** WHAT NEEDS TO BE DONE **
Every line containing the string "const" should be returned from the records.
------ GIVEN DATA
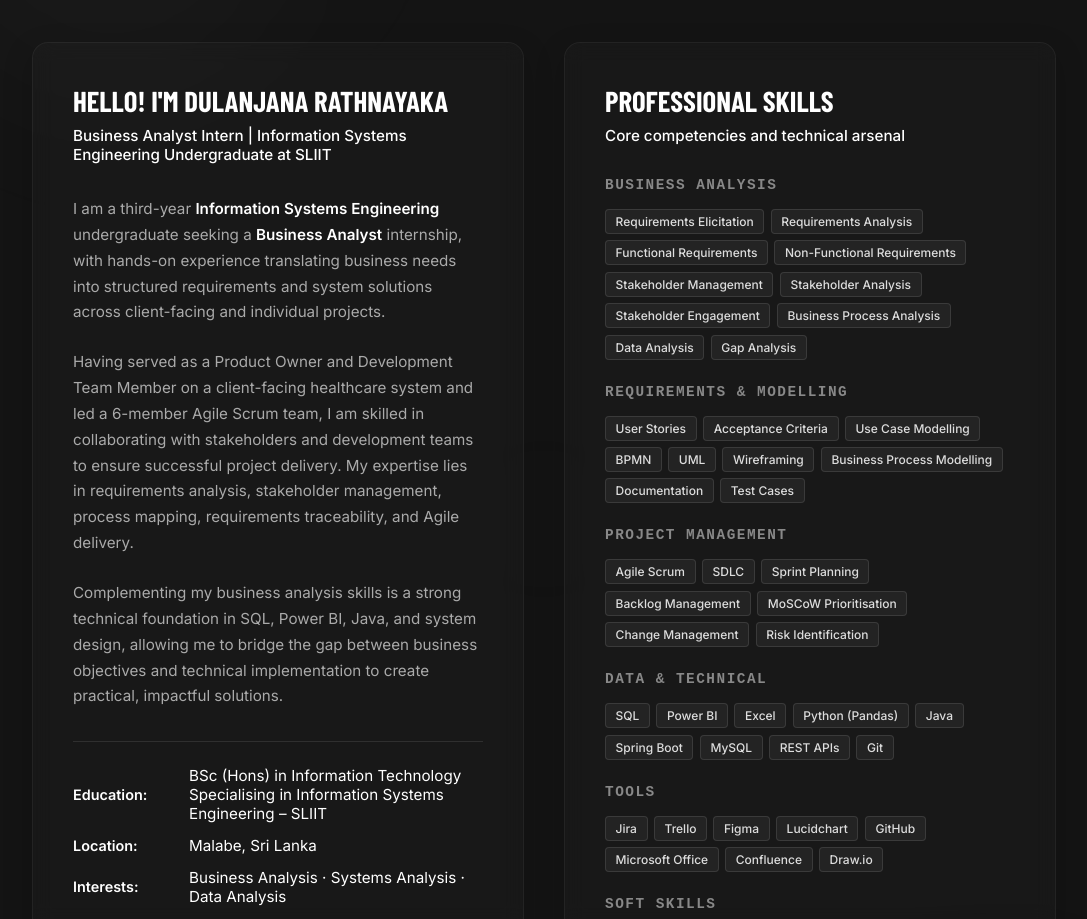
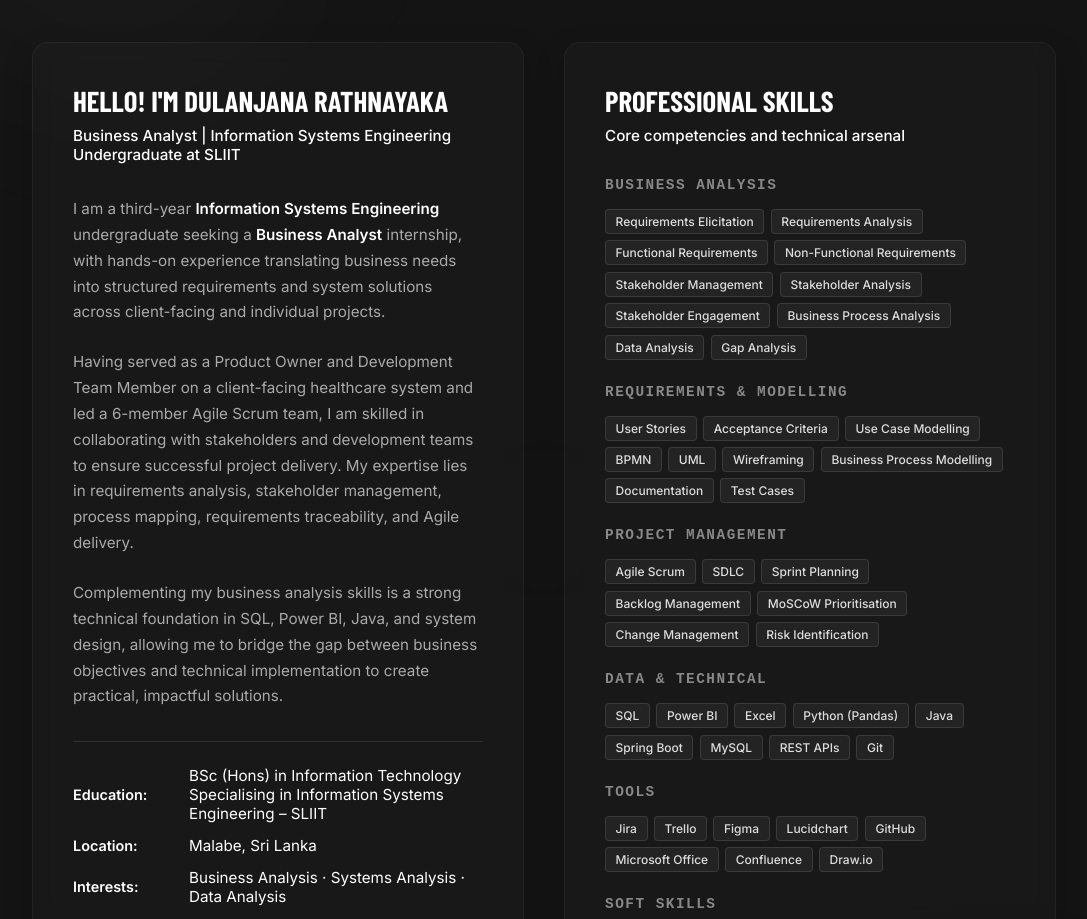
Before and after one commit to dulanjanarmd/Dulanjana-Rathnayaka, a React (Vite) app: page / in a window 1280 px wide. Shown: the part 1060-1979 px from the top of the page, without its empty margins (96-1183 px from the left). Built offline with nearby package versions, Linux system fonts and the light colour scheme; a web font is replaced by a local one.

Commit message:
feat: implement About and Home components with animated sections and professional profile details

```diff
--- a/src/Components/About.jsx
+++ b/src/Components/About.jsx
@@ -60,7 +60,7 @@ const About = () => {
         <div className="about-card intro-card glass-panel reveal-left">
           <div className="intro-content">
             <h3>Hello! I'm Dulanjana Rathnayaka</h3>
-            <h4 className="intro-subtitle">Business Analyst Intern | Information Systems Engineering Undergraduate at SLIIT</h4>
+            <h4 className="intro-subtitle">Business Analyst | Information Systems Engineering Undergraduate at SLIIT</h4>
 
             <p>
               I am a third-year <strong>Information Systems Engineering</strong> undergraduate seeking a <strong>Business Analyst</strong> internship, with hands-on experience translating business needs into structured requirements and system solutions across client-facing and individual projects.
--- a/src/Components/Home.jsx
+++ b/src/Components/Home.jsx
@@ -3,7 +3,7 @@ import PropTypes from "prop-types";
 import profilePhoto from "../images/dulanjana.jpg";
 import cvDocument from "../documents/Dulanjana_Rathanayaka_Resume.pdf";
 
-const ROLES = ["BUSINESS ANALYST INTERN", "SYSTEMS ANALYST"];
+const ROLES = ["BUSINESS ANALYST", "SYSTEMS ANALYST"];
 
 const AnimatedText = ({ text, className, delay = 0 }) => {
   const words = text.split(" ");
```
------------
** RESPONSE TO THIS EXERCISE **
@@ -60,7 +60,7 @@ const About = () => {
-const ROLES = ["BUSINESS ANALYST INTERN", "SYSTEMS ANALYST"];
+const ROLES = ["BUSINESS ANALYST", "SYSTEMS ANALYST"];
 const AnimatedText = ({ text, className, delay = 0 }) => {
   const words = text.split(" ");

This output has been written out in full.